Home prices will continue to rise, anywhere from 5 to 7 percent in 2013 from 2012.
These prices will be driven by continued competition among investors in the distressed market, as well as a return to the market of organic move-up buyers. A lack of supply in some local markets could push prices there even higher, but the concern is that prices would rise faster than incomes, which could leave some potential buyers on the sidelines.
Mortgage availability will be further curtailed by new regulations coming out ofDodd-Frank.
Rules governing risk retention and a borrower's ability to repay a loan have yet to be released, but mortgage bankers are already warning they could make loans more expensive.
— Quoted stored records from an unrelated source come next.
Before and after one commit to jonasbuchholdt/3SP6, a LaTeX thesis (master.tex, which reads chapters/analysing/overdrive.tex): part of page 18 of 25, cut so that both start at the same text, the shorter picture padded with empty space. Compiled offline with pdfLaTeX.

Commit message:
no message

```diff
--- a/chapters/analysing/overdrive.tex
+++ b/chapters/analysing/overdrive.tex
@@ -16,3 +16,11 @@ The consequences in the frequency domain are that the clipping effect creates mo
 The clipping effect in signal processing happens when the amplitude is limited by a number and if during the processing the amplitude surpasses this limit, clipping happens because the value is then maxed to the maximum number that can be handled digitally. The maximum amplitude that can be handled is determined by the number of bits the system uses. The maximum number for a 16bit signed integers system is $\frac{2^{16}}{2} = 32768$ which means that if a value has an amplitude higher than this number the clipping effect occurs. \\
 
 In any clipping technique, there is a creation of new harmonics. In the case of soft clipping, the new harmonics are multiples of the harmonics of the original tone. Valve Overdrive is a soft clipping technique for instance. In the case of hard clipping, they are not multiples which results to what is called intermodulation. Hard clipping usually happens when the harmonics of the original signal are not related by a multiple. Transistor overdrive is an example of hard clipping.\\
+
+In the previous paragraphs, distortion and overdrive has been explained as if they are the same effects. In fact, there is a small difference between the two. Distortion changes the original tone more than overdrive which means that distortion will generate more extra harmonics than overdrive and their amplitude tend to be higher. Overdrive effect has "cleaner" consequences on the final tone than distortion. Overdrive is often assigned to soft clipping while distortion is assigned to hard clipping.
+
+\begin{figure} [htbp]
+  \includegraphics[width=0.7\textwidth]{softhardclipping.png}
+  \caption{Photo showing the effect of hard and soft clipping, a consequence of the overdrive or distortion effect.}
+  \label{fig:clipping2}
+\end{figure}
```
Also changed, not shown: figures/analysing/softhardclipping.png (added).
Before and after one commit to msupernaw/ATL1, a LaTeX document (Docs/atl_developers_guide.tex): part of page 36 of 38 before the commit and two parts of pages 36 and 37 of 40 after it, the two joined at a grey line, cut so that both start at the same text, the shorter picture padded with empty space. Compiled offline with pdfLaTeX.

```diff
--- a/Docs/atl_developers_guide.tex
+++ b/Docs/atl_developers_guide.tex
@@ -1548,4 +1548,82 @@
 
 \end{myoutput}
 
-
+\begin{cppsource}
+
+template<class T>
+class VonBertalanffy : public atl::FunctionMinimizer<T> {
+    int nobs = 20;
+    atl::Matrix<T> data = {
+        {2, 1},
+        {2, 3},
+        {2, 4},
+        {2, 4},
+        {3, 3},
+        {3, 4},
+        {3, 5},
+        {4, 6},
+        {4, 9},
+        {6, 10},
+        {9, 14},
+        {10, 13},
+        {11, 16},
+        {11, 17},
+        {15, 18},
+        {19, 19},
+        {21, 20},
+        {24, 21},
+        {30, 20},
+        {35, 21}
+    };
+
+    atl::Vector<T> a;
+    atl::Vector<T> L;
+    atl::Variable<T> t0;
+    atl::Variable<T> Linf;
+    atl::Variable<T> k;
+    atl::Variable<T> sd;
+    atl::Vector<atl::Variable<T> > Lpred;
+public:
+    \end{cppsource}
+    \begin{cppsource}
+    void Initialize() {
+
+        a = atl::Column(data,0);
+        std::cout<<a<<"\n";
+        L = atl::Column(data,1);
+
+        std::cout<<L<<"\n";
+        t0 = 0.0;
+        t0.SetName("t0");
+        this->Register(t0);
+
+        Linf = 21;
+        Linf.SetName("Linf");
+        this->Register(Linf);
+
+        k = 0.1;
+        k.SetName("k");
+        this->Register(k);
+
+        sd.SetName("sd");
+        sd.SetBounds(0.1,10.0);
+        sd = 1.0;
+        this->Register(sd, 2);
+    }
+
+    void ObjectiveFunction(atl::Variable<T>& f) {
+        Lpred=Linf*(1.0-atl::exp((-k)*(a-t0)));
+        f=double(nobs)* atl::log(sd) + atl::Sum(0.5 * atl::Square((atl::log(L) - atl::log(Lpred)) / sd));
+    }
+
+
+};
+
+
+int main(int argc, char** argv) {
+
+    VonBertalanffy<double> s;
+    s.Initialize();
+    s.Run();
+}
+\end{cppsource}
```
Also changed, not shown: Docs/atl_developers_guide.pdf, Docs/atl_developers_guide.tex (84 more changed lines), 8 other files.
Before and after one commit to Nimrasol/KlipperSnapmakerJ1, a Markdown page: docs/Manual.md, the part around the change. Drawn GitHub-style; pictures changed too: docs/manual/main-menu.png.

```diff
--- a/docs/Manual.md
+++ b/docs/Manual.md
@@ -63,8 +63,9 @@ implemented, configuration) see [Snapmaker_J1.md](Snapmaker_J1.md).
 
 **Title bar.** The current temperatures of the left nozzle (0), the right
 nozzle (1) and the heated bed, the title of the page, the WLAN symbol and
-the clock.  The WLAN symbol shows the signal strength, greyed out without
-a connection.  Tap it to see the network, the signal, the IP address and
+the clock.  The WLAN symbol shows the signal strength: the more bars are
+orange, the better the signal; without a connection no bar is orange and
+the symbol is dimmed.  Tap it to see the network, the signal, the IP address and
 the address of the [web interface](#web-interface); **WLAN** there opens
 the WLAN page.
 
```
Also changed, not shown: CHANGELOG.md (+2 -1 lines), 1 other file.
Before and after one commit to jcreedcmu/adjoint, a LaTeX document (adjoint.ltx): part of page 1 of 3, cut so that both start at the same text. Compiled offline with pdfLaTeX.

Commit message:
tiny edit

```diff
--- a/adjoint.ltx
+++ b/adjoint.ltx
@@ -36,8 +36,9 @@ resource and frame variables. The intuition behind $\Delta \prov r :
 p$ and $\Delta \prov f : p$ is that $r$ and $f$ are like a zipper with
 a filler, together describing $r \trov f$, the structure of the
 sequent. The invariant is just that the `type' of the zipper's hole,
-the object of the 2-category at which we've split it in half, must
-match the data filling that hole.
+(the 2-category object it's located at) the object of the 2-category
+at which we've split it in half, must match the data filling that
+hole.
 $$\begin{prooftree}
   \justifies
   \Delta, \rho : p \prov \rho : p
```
Mortgage rates will likely rise off their historic lows, but not significantly.
Apartment rents will stay elevated and vacancies low despite the improvement in the housing market.
First-time home buyers are still having trouble returning to the home buying market, despite rising household formation. With lenders requiring higher down payments and complete documentation, these buyers who usually make up over 40 percent of the market are at barely one third of home sales. We will only see the tide turner with far more robust job creation.
Mortgage delinquencies and foreclosures will remain elevated, but continued principal reduction modifications as well as a high level of short sales will alleviate much of the distress.
Foreclosure sales will continue, but the banks are unlikely to flood the market with bank-owned properties, as they have no desire to put downward pressure on prices.
As home prices continue to rise, more borrowers will come up from underwater.
This gain in home equity will help to fuel the renovation market and benefit remodeling retailers like Home Depot, Lowes and Masco.